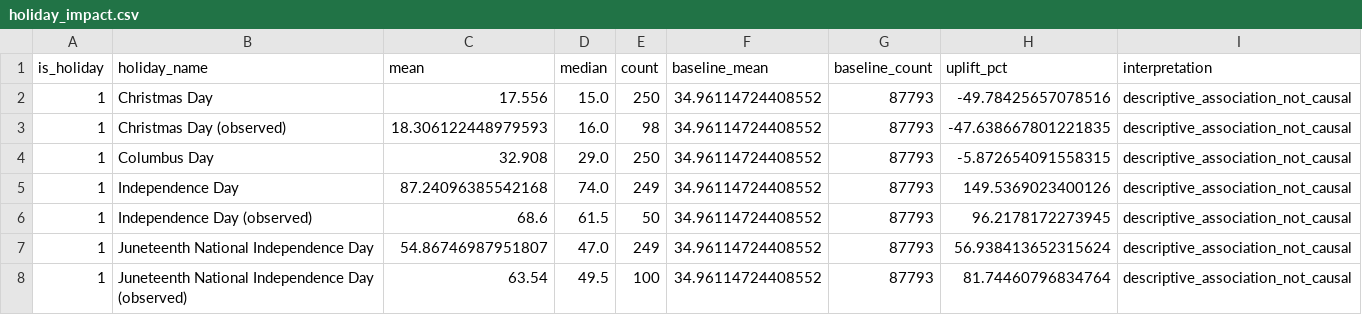
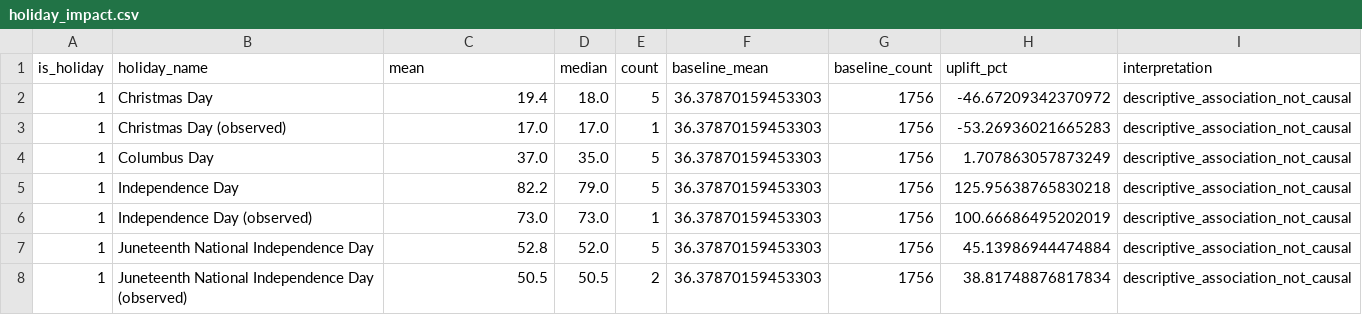
Before and after one commit to Dharshiniilangovan/Show-Me-Your-Agents, a CSV file: data/outputs/holiday_impact.csv, drawn as a sheet; only a part is shown; the diff covers the shown part only.

```diff
--- a/data/outputs/holiday_impact.csv
+++ b/data/outputs/holiday_impact.csv
@@ -1,8 +1,8 @@
 is_holiday,holiday_name,mean,median,count,baseline_mean,baseline_count,uplift_pct,interpretation
-1,Christmas Day,17.556,15.0,250,34.96114724408552,87793,-49.78425657078516,descriptive_association_not_causal
-1,Christmas Day (observed),18.306122448979593,16.0,98,34.96114724408552,87793,-47.638667801221835,descriptive_association_not_causal
-1,Columbus Day,32.908,29.0,250,34.96114724408552,87793,-5.872654091558315,descriptive_association_not_causal
-1,Independence Day,87.24096385542168,74.0,249,34.96114724408552,87793,149.5369023400126,descriptive_association_not_causal
-1,Independence Day (observed),68.6,61.5,50,34.96114724408552,87793,96.2178172273945,descriptive_association_not_causal
-1,Juneteenth National Independence Day,54.86746987951807,47.0,249,34.96114724408552,87793,56.938413652315624,descriptive_association_not_causal
-1,Juneteenth National Independence Day (observed),63.54,49.5,100,34.96114724408552,87793,81.74460796834764,descriptive_association_not_causal
+1,Christmas Day,19.4,18.0,5,36.37870159453303,1756,-46.67209342370972,descriptive_association_not_causal
+1,Christmas Day (observed),17.0,17.0,1,36.37870159453303,1756,-53.26936021665283,descriptive_association_not_causal
+1,Columbus Day,37.0,35.0,5,36.37870159453303,1756,1.707863057873249,descriptive_association_not_causal
+1,Independence Day,82.2,79.0,5,36.37870159453303,1756,125.95638765830218,descriptive_association_not_causal
+1,Independence Day (observed),73.0,73.0,1,36.37870159453303,1756,100.66686495202019,descriptive_association_not_causal
+1,Juneteenth National Independence Day,52.8,52.0,5,36.37870159453303,1756,45.13986944474884,descriptive_association_not_causal
+1,Juneteenth National Independence Day (observed),50.5,50.5,2,36.37870159453303,1756,38.81748876817834,descriptive_association_not_causal
```
Also changed, not shown: 54 edited cells elsewhere in this file, data/outputs/event_impact.csv, data/outputs/seasonality_month.csv, 11 other files.
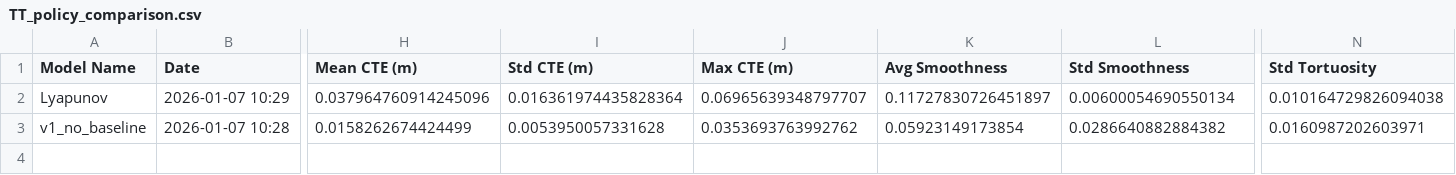
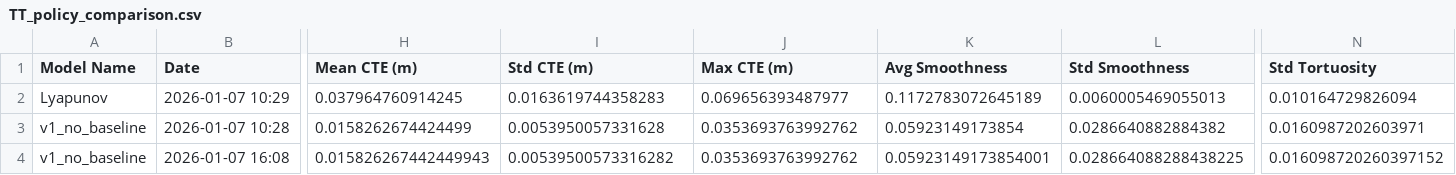
Before and after one commit to orc-podavini-grisenti/final_assignment, a CSV file: evaluation/output/TT_policy_comparison.csv, drawn as a sheet; only a part is shown, gaps mark what is left out; rows hold the shown columns only; the diff covers the shown part only; the diff names each change by its address in the sheet, - before the commit and + after, or states it on an @@ line.

```diff
--- a/evaluation/output/TT_policy_comparison.csv
+++ b/evaluation/output/TT_policy_comparison.csv
-H2 (Mean CTE (m)): 0.037964760914245096
+H2 (Mean CTE (m)): 0.037964760914245
-I2 (Std CTE (m)): 0.016361974435828364
+I2 (Std CTE (m)): 0.0163619744358283
-J2 (Max CTE (m)): 0.06965639348797707
+J2 (Max CTE (m)): 0.069656393487977
-K2 (Avg Smoothness): 0.11727830726451897
+K2 (Avg Smoothness): 0.1172783072645189
-L2 (Std Smoothness): 0.00600054690550134
+L2 (Std Smoothness): 0.0060005469055013
-N2 (Std Tortuosity): 0.010164729826094038
+N2 (Std Tortuosity): 0.010164729826094
+row 4: v1_no_baseline | 2026-01-07 16:08 | 0.015826267442449943 | 0.00539500573316282 | 0.0353693763992762 | 0.05923149173854001 | 0.028664088288438225 | 0.016098720260397152
```
Also changed, not shown: 2 edited cells elsewhere in this file, evaluation/output/raw_episode_data/v1_no_baseline_raw_data.csv, 10 other files.
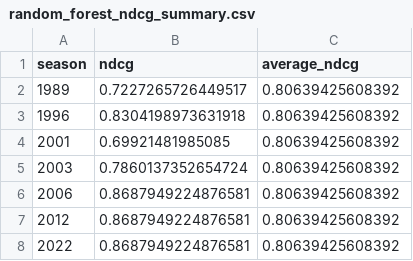
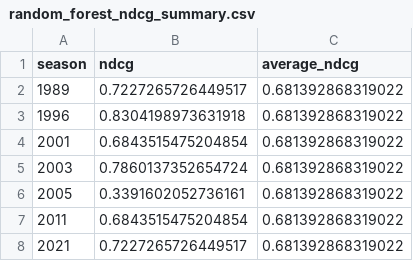
Before and after one commit to vedsathwik275/dl-project, a CSV file: data/ml_ndcg_evaluation_results/random_forest_ndcg_summary.csv, drawn as a sheet.

```diff
--- a/data/ml_ndcg_evaluation_results/random_forest_ndcg_summary.csv
+++ b/data/ml_ndcg_evaluation_results/random_forest_ndcg_summary.csv
@@ -1,8 +1,8 @@
 season,ndcg,average_ndcg
-1989,0.7227265726449517,0.80639425608392
-1996,0.8304198973631918,0.80639425608392
-2001,0.69921481985085,0.80639425608392
-2003,0.7860137352654724,0.80639425608392
-2006,0.8687949224876581,0.80639425608392
-2012,0.8687949224876581,0.80639425608392
-2022,0.8687949224876581,0.80639425608392
+1989,0.7227265726449517,0.681392868319022
+1996,0.8304198973631918,0.681392868319022
+2001,0.6843515475204854,0.681392868319022
+2003,0.7860137352654724,0.681392868319022
+2005,0.3391602052736161,0.681392868319022
+2011,0.6843515475204854,0.681392868319022
+2021,0.7227265726449517,0.681392868319022
```
Also changed, not shown: data/ml_ndcg_evaluation_results/gradient_boosting_top5_actual_vs_predicted.csv, data/ml_ndcg_evaluation_results/gradient_boosting_top5_evaluation.csv, 25 other files.
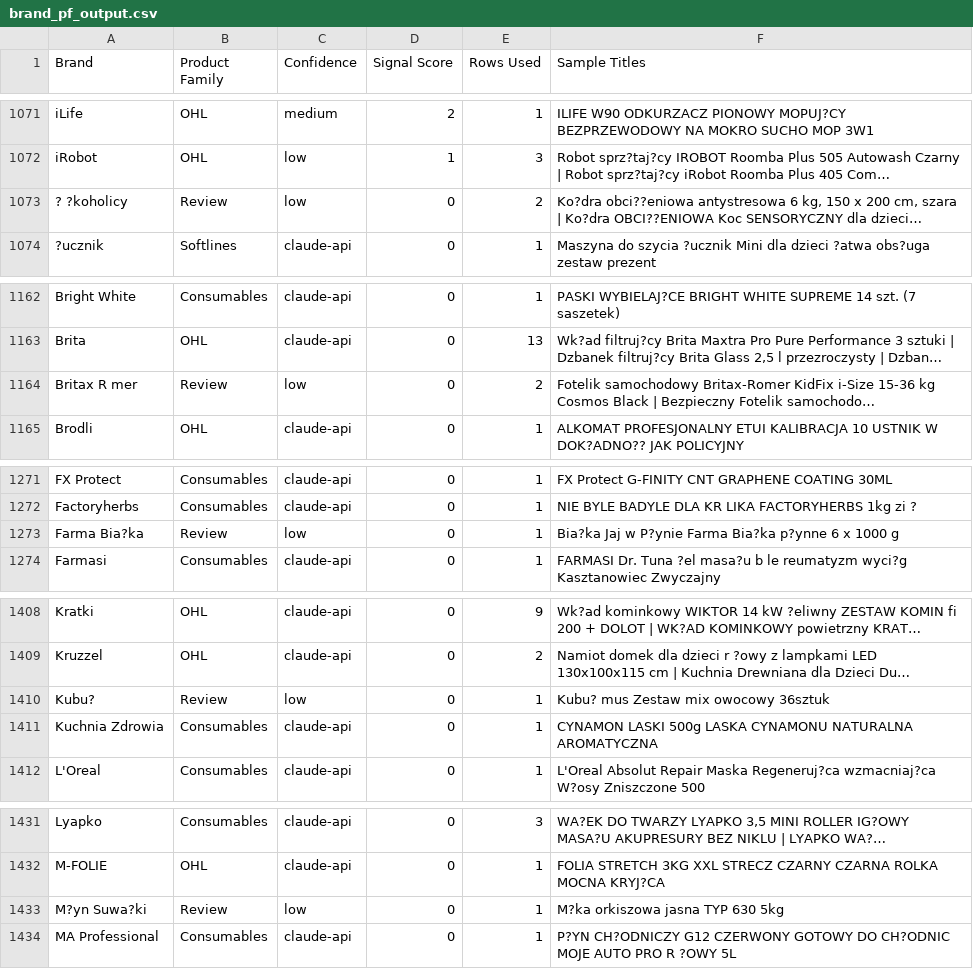
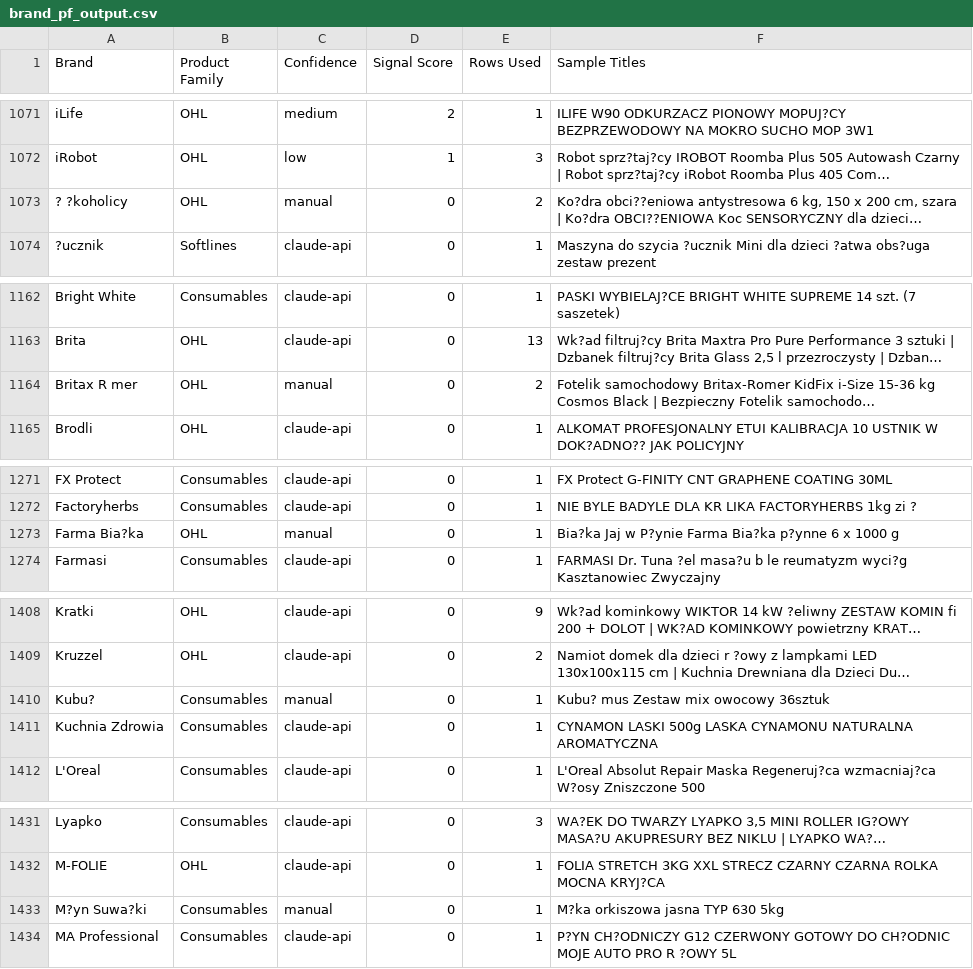
Before and after one commit to pranav-insead/holidayplanner, a CSV file: brand_pf_output.csv, drawn as a sheet; only a part is shown, gaps mark what is left out; long unchanged cells end in …; the diff covers the shown part only; the diff names each change by its address in the sheet, - before the commit and + after, or states it on an @@ line.

```diff
--- a/brand_pf_output.csv
+++ b/brand_pf_output.csv
-B1073 (Product Family): Review
+B1073 (Product Family): OHL
-C1073 (Confidence): low
+C1073 (Confidence): manual
-B1164 (Product Family): Review
+B1164 (Product Family): OHL
-C1164 (Confidence): low
+C1164 (Confidence): manual
-B1273 (Product Family): Review
+B1273 (Product Family): OHL
-C1273 (Confidence): low
+C1273 (Confidence): manual
-B1410 (Product Family): Review
+B1410 (Product Family): Consumables
-C1410 (Confidence): low
+C1410 (Confidence): manual
-B1433 (Product Family): Review
+B1433 (Product Family): Consumables
-C1433 (Confidence): low
+C1433 (Confidence): manual
```
Also changed, not shown: 10 edited cells elsewhere in this file.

________________________________________

▸ **What is needed**
An exact copy of the records is required. Pictures do not belong in it.

▸ **Response**
Before and after one commit to Dharshiniilangovan/Show-Me-Your-Agents, a CSV file: data/outputs/holiday_impact.csv, drawn as a sheet; only a part is shown; the diff covers the shown part only.

```diff
--- a/data/outputs/holiday_impact.csv
+++ b/data/outputs/holiday_impact.csv
@@ -1,8 +1,8 @@
 is_holiday,holiday_name,mean,median,count,baseline_mean,baseline_count,uplift_pct,interpretation
-1,Christmas Day,17.556,15.0,250,34.96114724408552,87793,-49.78425657078516,descriptive_association_not_causal
-1,Christmas Day (observed),18.306122448979593,16.0,98,34.96114724408552,87793,-47.638667801221835,descriptive_association_not_causal
-1,Columbus Day,32.908,29.0,250,34.96114724408552,87793,-5.872654091558315,descriptive_association_not_causal
-1,Independence Day,87.24096385542168,74.0,249,34.96114724408552,87793,149.5369023400126,descriptive_association_not_causal
-1,Independence Day (observed),68.6,61.5,50,34.96114724408552,87793,96.2178172273945,descriptive_association_not_causal
-1,Juneteenth National Independence Day,54.86746987951807,47.0,249,34.96114724408552,87793,56.938413652315624,descriptive_association_not_causal
-1,Juneteenth National Independence Day (observed),63.54,49.5,100,34.96114724408552,87793,81.74460796834764,descriptive_association_not_causal
+1,Christmas Day,19.4,18.0,5,36.37870159453303,1756,-46.67209342370972,descriptive_association_not_causal
+1,Christmas Day (observed),17.0,17.0,1,36.37870159453303,1756,-53.26936021665283,descriptive_association_not_causal
+1,Columbus Day,37.0,35.0,5,36.37870159453303,1756,1.707863057873249,descriptive_association_not_causal
+1,Independence Day,82.2,79.0,5,36.37870159453303,1756,125.95638765830218,descriptive_association_not_causal
+1,Independence Day (observed),73.0,73.0,1,36.37870159453303,1756,100.66686495202019,descriptive_association_not_causal
+1,Juneteenth National Independence Day,52.8,52.0,5,36.37870159453303,1756,45.13986944474884,descriptive_association_not_causal
+1,Juneteenth National Independence Day (observed),50.5,50.5,2,36.37870159453303,1756,38.81748876817834,descriptive_association_not_causal
```
Also changed, not shown: 54 edited cells elsewhere in this file, data/outputs/event_impact.csv, data/outputs/seasonality_month.csv, 11 other files.
Before and after one commit to orc-podavini-grisenti/final_assignment, a CSV file: evaluation/output/TT_policy_comparison.csv, drawn as a sheet; only a part is shown, gaps mark what is left out; rows hold the shown columns only; the diff covers the shown part only; the diff names each change by its address in the sheet, - before the commit and + after, or states it on an @@ line.

```diff
--- a/evaluation/output/TT_policy_comparison.csv
+++ b/evaluation/output/TT_policy_comparison.csv
-H2 (Mean CTE (m)): 0.037964760914245096
+H2 (Mean CTE (m)): 0.037964760914245
-I2 (Std CTE (m)): 0.016361974435828364
+I2 (Std CTE (m)): 0.0163619744358283
-J2 (Max CTE (m)): 0.06965639348797707
+J2 (Max CTE (m)): 0.069656393487977
-K2 (Avg Smoothness): 0.11727830726451897
+K2 (Avg Smoothness): 0.1172783072645189
-L2 (Std Smoothness): 0.00600054690550134
+L2 (Std Smoothness): 0.0060005469055013
-N2 (Std Tortuosity): 0.010164729826094038
+N2 (Std Tortuosity): 0.010164729826094
+row 4: v1_no_baseline | 2026-01-07 16:08 | 0.015826267442449943 | 0.00539500573316282 | 0.0353693763992762 | 0.05923149173854001 | 0.028664088288438225 | 0.016098720260397152
```
Also changed, not shown: 2 edited cells elsewhere in this file, evaluation/output/raw_episode_data/v1_no_baseline_raw_data.csv, 10 other files.
Before and after one commit to vedsathwik275/dl-project, a CSV file: data/ml_ndcg_evaluation_results/random_forest_ndcg_summary.csv, drawn as a sheet.

```diff
--- a/data/ml_ndcg_evaluation_results/random_forest_ndcg_summary.csv
+++ b/data/ml_ndcg_evaluation_results/random_forest_ndcg_summary.csv
@@ -1,8 +1,8 @@
 season,ndcg,average_ndcg
-1989,0.7227265726449517,0.80639425608392
-1996,0.8304198973631918,0.80639425608392
-2001,0.69921481985085,0.80639425608392
-2003,0.7860137352654724,0.80639425608392
-2006,0.8687949224876581,0.80639425608392
-2012,0.8687949224876581,0.80639425608392
-2022,0.8687949224876581,0.80639425608392
+1989,0.7227265726449517,0.681392868319022
+1996,0.8304198973631918,0.681392868319022
+2001,0.6843515475204854,0.681392868319022
+2003,0.7860137352654724,0.681392868319022
+2005,0.3391602052736161,0.681392868319022
+2011,0.6843515475204854,0.681392868319022
+2021,0.7227265726449517,0.681392868319022
```
Also changed, not shown: data/ml_ndcg_evaluation_results/gradient_boosting_top5_actual_vs_predicted.csv, data/ml_ndcg_evaluation_results/gradient_boosting_top5_evaluation.csv, 25 other files.
Before and after one commit to pranav-insead/holidayplanner, a CSV file: brand_pf_output.csv, drawn as a sheet; only a part is shown, gaps mark what is left out; long unchanged cells end in …; the diff covers the shown part only; the diff names each change by its address in the sheet, - before the commit and + after, or states it on an @@ line.

```diff
--- a/brand_pf_output.csv
+++ b/brand_pf_output.csv
-B1073 (Product Family): Review
+B1073 (Product Family): OHL
-C1073 (Confidence): low
+C1073 (Confidence): manual
-B1164 (Product Family): Review
+B1164 (Product Family): OHL
-C1164 (Confidence): low
+C1164 (Confidence): manual
-B1273 (Product Family): Review
+B1273 (Product Family): OHL
-C1273 (Confidence): low
+C1273 (Confidence): manual
-B1410 (Product Family): Review
+B1410 (Product Family): Consumables
-C1410 (Confidence): low
+C1410 (Confidence): manual
-B1433 (Product Family): Review
+B1433 (Product Family): Consumables
-C1433 (Confidence): low
+C1433 (Confidence): manual
```
Also changed, not shown: 10 edited cells elsewhere in this file.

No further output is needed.